- The task:
Each record should be copied exactly, and none of them omitted.

- Material provided:

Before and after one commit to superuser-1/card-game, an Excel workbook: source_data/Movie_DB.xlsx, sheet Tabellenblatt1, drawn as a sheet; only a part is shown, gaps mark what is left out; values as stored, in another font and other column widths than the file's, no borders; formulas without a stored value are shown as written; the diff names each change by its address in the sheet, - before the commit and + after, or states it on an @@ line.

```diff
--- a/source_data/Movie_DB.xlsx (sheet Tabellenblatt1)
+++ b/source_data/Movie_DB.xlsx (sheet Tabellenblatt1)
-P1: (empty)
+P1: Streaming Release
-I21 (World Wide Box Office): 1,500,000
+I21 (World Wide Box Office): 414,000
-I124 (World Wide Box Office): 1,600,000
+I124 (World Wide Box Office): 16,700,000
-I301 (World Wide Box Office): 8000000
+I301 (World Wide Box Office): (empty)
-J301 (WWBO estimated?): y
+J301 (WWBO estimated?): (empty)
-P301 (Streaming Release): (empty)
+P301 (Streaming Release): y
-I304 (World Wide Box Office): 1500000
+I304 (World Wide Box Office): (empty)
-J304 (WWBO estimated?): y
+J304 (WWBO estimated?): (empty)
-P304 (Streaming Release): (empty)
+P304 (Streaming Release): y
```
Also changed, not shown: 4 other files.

- Expected answer:
Before and after one commit to superuser-1/card-game, an Excel workbook: source_data/Movie_DB.xlsx, sheet Tabellenblatt1, drawn as a sheet; only a part is shown, gaps mark what is left out; values as stored, in another font and other column widths than the file's, no borders; formulas without a stored value are shown as written; the diff names each change by its address in the sheet, - before the commit and + after, or states it on an @@ line.

```diff
--- a/source_data/Movie_DB.xlsx (sheet Tabellenblatt1)
+++ b/source_data/Movie_DB.xlsx (sheet Tabellenblatt1)
-P1: (empty)
+P1: Streaming Release
-I21 (World Wide Box Office): 1,500,000
+I21 (World Wide Box Office): 414,000
-I124 (World Wide Box Office): 1,600,000
+I124 (World Wide Box Office): 16,700,000
-I301 (World Wide Box Office): 8000000
+I301 (World Wide Box Office): (empty)
-J301 (WWBO estimated?): y
+J301 (WWBO estimated?): (empty)
-P301 (Streaming Release): (empty)
+P301 (Streaming Release): y
-I304 (World Wide Box Office): 1500000
+I304 (World Wide Box Office): (empty)
-J304 (WWBO estimated?): y
+J304 (WWBO estimated?): (empty)
-P304 (Streaming Release): (empty)
+P304 (Streaming Release): y
```
Also changed, not shown: 4 other files.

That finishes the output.